Originally two separate projects - an Arduino Vehicle and a Robot Arm - students Robert Hallett, Brandon Flynn, Peter Conley, Mike Maloney, Aaron Mitchell and Eric Jang were encouraged to all work together by instructor Joe Marriott to further the learning experience. They joined the vehicle with the robot arm and installed a camera as well. Students learned how to control an Arduino vehicle using traditional radio-control (RC) technology, control a robot arm installed on the vehicle and investigate First-Person View (FPV) camera applications with the vehicle.

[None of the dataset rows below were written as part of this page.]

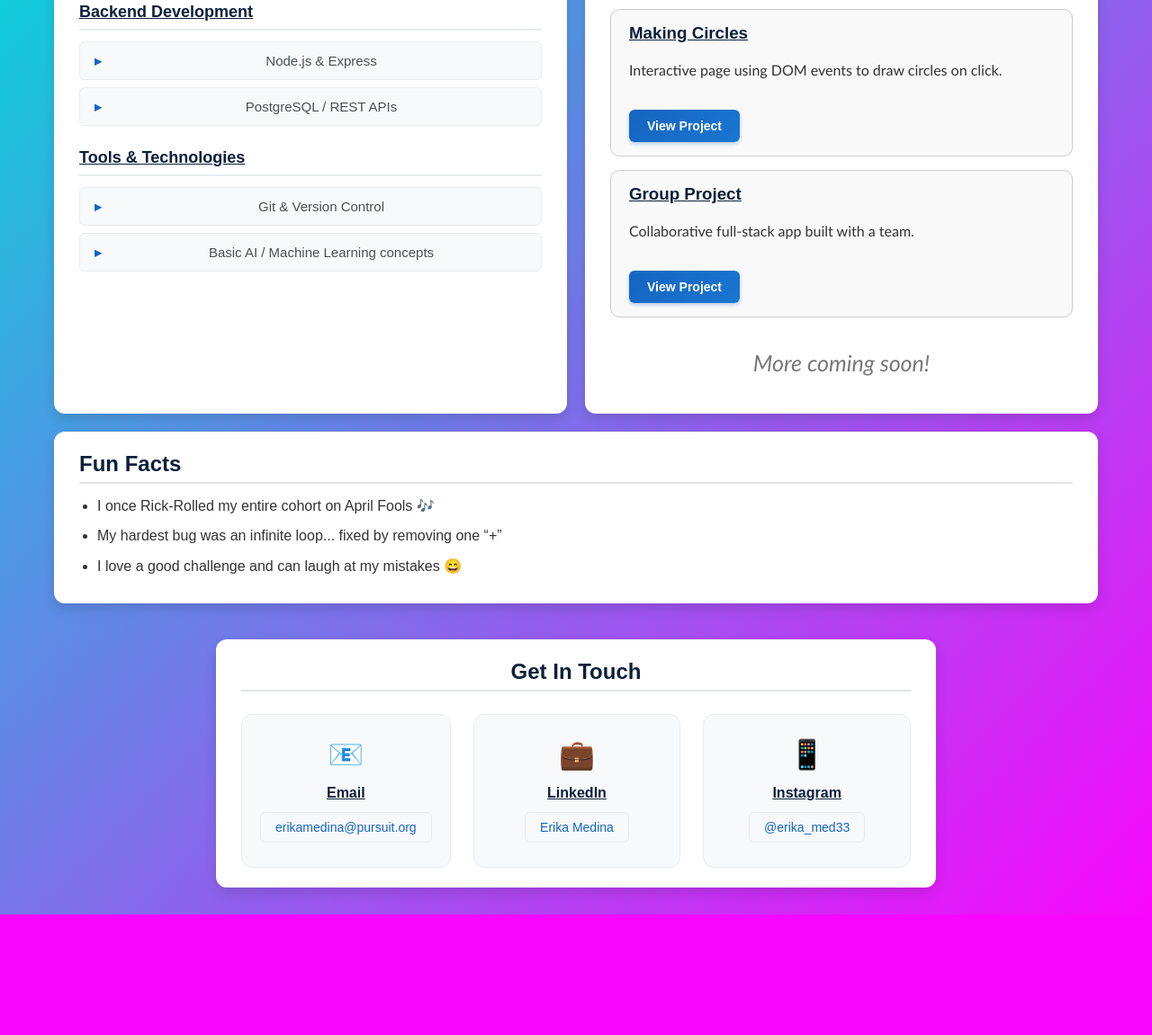
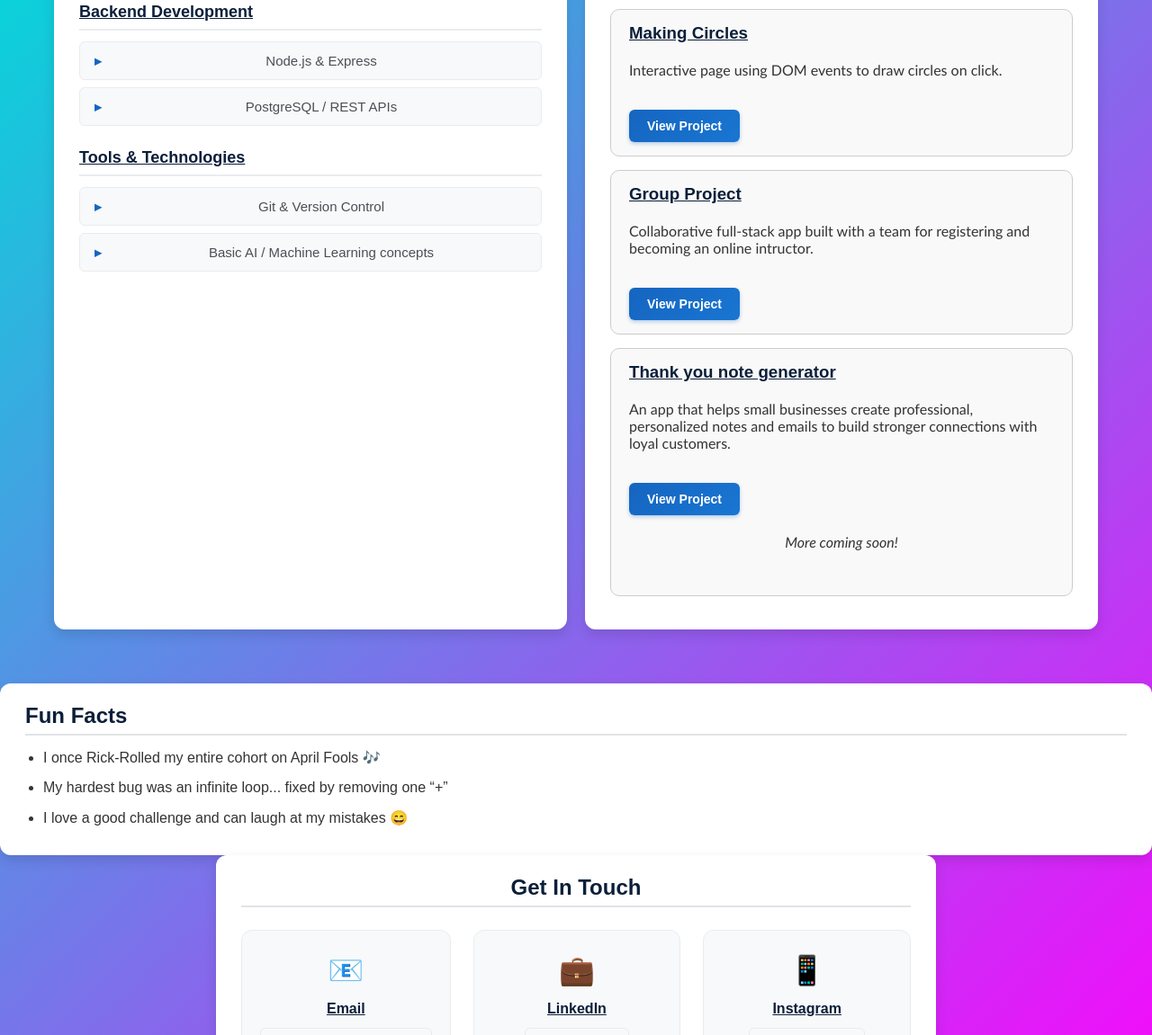
Before and after one commit to Erimed33/Erika-profile, a plain HTML site: page index.html in a window 1280 px wide. Shown: the part 964-2115 px from the top of the page at 90% size. Before the commit the page ends 1981 px from the top, so only its background shows below. Drawn offline with Linux system fonts and the light colour scheme.

Commit message:
Update index.html
new project added

```diff
--- a/index.html
+++ b/index.html
@@ -84,11 +84,17 @@
 
     <div class="project-card">
       <h3>Group Project</h3>
-      <p>Collaborative full-stack app built with a team.</p>
+      <p>Collaborative full-stack app built with a team for registering and becoming an online intructor.</p>
       <a href="https://intel-loom.netlify.app/login" target="_blank">View Project</a>
     </div>
-    <p class="more-coming">More coming soon!</p>
+
+    <div class="project-card">
+      <h3>Thank you note generator</h3>
+      <p>An app that helps small businesses create professional, personalized notes and emails to build stronger connections with loyal customers.</p>
+      <a href="erikathankyounotes.netlify.app" target="_blank">View Project</a>
+      <p class="more-coming">More coming soon!</p>
   </section>
+        </div>
 
   <!-- Fun Facts -->
   <section id="funfacts" class="container funfacts-container">
```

RC operators are typically used to fly hobby helicopters, for example, but in this case students used it to control a different kind of vehicle. “It’s just a set of tires with a motor controller,” said student Aaron Mitchell. “It’s a neat concept. It’s an old radio frequency communications system that’s now working with some newer technology and actually getting a lot of neat results.” They began by interpreting those signals to find out how to make it work within the confines of this non-standard vehicle.
The goal was to be able to drive the machine around and use the camera and the arm in a useful way. Bomb disposal is one possible application for this project. “We see robots [like] the Mars lander or bomb disposal robots which are very high-tech and very expensive… and we say, well can we do it? We’re jokingly calling this our bomb disposal robot because it does have all the features of the real thing: it’s fully remote controlled, we control the arm, we have remote vision, we can drive this into a building and see where we’re going. …[W]e're teaching students that they can do this type of work,” said instructor Joe Marriott.